→ **Web interface edit records**
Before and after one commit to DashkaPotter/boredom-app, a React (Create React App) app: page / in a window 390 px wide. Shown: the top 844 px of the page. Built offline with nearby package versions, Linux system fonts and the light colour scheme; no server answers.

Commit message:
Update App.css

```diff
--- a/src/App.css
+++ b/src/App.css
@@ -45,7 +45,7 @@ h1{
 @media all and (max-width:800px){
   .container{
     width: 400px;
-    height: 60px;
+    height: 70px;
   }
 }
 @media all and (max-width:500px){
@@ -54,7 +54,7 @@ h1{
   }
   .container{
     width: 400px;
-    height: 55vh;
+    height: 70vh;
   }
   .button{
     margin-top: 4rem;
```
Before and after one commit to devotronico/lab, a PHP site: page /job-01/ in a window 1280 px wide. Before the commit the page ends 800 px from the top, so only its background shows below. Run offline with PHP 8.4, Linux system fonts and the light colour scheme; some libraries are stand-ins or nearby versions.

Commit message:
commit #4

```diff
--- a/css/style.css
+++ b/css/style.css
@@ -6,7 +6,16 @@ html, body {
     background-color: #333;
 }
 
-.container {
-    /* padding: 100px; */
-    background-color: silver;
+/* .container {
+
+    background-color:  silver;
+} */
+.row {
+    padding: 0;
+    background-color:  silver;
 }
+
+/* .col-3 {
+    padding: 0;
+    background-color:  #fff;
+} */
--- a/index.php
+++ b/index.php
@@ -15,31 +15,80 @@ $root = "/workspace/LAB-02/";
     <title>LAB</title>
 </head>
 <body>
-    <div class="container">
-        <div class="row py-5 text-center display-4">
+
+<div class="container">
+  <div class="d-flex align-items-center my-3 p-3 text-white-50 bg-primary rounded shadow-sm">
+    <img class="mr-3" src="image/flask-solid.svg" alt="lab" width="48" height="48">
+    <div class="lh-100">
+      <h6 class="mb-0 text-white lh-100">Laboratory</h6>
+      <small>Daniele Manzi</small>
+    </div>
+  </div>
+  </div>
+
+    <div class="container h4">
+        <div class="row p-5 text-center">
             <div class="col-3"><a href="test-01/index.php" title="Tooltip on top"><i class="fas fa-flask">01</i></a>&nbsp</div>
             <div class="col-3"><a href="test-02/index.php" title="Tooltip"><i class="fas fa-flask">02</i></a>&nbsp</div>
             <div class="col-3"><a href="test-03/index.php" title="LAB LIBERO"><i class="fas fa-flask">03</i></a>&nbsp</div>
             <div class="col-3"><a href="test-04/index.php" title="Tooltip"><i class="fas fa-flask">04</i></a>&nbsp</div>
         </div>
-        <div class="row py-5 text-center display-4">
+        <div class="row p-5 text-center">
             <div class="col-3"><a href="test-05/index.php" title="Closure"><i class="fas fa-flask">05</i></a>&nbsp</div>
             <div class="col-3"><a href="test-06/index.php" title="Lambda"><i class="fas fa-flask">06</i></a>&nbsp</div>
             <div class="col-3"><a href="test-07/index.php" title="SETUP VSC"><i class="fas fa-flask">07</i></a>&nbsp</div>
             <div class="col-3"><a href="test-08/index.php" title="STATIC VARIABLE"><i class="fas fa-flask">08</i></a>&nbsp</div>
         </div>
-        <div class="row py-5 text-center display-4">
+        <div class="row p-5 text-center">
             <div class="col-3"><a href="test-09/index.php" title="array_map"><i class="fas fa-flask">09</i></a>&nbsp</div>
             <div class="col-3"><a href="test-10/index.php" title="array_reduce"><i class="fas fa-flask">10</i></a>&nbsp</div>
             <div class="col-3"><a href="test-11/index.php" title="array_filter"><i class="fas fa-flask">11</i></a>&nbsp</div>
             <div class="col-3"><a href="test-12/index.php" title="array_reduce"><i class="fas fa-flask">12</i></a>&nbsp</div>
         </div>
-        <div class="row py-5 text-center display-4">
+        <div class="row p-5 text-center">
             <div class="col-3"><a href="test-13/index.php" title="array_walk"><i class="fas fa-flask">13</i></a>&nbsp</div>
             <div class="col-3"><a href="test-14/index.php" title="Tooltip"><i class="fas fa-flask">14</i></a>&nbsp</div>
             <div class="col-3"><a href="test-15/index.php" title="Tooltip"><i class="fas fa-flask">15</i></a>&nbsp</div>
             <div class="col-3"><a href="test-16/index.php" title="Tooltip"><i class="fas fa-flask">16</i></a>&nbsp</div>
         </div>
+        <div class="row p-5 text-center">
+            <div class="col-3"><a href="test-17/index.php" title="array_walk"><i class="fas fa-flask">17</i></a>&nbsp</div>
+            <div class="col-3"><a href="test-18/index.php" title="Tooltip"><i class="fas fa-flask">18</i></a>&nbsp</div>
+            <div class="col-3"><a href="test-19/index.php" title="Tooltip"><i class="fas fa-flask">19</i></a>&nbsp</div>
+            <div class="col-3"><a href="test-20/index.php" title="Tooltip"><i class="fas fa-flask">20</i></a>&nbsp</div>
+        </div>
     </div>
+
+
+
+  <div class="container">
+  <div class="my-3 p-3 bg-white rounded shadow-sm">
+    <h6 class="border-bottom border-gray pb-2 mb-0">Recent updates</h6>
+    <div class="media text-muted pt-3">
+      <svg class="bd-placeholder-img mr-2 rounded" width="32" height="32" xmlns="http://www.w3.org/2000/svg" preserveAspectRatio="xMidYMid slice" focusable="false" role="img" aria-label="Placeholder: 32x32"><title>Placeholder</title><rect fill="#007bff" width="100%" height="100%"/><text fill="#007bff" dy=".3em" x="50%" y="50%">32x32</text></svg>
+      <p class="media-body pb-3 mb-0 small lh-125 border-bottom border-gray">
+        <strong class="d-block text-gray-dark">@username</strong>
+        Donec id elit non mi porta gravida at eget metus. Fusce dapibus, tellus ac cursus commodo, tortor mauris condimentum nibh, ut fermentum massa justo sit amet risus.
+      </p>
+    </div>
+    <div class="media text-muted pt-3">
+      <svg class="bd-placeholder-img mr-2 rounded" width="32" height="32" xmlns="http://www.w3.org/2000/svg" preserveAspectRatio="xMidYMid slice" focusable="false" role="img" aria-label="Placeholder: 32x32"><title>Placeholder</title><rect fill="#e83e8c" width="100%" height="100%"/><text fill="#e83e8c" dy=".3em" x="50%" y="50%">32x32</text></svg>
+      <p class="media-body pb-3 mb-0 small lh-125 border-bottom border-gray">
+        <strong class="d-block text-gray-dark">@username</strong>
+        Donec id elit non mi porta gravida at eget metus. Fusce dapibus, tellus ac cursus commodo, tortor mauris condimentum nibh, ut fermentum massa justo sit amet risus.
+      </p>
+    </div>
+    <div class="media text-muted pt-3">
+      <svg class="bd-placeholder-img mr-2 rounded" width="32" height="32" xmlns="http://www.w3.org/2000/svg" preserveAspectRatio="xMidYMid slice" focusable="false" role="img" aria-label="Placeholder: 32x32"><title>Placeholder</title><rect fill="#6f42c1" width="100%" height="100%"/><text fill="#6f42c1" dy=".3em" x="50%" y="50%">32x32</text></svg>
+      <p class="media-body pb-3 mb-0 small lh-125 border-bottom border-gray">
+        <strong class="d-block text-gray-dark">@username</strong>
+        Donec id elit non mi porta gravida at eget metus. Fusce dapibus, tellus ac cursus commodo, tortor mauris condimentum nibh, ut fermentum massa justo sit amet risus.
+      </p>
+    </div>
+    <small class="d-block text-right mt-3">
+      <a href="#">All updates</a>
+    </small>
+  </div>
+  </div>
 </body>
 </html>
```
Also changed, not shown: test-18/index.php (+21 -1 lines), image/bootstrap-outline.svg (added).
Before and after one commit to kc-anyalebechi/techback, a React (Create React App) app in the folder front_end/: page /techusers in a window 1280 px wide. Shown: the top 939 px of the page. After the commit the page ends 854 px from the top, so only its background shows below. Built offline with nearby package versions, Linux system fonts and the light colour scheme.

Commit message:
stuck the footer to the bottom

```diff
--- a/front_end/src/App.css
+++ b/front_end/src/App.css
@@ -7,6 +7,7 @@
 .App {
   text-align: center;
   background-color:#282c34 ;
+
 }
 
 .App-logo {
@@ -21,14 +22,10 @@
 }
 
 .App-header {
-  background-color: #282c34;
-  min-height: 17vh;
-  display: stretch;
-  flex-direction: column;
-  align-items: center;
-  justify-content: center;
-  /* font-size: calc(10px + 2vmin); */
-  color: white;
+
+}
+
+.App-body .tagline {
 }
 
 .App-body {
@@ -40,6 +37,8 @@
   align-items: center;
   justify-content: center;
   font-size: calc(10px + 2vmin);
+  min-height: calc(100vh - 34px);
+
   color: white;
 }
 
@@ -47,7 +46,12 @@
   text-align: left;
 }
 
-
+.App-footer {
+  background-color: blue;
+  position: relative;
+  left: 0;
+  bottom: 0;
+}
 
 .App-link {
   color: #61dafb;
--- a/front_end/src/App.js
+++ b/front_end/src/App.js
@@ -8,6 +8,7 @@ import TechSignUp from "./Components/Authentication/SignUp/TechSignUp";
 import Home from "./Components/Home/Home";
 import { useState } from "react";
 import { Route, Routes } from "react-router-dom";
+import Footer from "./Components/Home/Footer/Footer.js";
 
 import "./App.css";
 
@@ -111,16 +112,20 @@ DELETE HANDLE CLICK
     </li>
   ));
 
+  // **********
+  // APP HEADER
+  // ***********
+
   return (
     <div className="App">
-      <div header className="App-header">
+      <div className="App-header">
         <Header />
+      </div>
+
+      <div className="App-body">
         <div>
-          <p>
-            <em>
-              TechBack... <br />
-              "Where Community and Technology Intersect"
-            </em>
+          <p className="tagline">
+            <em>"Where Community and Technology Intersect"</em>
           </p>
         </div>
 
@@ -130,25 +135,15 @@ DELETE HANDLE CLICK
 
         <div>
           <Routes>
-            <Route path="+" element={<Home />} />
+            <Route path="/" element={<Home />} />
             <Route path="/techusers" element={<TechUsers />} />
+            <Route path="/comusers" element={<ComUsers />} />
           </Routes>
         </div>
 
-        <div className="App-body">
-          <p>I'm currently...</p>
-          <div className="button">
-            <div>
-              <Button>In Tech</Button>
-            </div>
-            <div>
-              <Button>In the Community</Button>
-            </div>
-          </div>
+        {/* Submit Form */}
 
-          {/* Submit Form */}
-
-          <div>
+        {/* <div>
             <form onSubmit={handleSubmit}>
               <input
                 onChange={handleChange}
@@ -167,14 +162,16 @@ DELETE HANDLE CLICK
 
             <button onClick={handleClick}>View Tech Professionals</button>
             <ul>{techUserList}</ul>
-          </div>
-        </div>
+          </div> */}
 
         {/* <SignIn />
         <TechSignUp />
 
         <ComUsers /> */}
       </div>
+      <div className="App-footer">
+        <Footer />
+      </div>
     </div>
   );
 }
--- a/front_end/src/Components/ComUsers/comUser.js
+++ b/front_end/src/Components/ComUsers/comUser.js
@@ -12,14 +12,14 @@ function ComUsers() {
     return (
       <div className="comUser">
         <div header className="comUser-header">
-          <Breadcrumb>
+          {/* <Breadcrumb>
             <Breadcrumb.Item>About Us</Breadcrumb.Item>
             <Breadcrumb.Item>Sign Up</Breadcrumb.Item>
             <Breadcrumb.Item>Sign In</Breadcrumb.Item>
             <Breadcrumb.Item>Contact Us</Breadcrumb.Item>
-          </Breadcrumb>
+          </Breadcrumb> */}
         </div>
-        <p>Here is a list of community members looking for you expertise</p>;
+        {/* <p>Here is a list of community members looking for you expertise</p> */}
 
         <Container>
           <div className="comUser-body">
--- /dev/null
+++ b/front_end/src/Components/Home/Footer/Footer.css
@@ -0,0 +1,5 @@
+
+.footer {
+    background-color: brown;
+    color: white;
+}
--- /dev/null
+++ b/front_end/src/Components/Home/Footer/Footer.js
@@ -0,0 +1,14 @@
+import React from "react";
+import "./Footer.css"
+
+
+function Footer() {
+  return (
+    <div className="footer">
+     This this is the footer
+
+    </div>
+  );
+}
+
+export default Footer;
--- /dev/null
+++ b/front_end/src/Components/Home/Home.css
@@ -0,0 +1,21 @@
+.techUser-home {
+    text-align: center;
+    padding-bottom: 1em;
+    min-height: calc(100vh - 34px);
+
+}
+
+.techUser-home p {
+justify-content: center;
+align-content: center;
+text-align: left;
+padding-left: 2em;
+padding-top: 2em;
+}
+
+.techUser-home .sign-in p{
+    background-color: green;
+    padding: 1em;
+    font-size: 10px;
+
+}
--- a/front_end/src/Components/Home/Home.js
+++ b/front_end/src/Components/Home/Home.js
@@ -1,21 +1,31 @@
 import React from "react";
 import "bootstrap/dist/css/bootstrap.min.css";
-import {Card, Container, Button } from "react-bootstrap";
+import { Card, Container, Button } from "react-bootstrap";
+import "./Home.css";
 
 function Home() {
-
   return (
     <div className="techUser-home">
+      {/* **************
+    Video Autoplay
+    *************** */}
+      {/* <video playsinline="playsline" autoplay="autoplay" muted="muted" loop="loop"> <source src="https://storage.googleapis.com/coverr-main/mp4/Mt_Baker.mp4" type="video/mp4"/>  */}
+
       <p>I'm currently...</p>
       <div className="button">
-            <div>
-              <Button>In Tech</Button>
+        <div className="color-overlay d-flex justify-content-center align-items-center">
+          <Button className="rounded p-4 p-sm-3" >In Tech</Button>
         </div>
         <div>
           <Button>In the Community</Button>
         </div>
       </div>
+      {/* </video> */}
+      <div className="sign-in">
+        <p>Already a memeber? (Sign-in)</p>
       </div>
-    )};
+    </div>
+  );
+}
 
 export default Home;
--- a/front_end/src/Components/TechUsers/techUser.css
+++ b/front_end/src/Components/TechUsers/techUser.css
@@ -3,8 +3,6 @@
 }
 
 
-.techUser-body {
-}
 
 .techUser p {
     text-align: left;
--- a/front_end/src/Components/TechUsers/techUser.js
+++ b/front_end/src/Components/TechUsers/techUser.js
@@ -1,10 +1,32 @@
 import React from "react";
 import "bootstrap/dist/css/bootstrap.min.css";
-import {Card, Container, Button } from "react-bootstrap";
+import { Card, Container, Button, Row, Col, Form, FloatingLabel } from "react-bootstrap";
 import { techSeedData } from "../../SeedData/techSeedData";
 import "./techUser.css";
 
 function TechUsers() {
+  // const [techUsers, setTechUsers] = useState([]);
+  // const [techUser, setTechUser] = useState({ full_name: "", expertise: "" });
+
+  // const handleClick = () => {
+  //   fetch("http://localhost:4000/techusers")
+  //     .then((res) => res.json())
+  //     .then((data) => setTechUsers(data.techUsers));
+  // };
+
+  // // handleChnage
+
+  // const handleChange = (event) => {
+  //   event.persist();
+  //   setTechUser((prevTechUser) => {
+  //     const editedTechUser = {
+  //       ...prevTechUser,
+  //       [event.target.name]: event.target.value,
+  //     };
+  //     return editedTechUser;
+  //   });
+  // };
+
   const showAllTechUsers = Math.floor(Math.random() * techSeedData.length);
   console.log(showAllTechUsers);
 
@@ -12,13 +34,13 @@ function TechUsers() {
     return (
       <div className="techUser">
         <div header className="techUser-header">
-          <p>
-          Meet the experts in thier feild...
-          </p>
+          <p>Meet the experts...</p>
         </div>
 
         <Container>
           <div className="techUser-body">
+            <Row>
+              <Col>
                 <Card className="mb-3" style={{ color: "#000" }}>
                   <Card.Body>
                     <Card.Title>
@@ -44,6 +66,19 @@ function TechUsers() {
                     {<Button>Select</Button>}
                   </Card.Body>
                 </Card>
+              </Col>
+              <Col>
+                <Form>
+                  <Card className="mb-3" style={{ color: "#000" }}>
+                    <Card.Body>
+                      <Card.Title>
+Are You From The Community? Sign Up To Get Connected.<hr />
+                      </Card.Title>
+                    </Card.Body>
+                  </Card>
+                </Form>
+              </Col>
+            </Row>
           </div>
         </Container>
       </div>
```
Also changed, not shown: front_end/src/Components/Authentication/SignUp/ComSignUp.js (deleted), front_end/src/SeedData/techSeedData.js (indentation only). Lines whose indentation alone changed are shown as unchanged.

→ **Task brief**
Among the entries above, how many lines hold the string "align"? Give the number by itself.

→ **Your solution**
10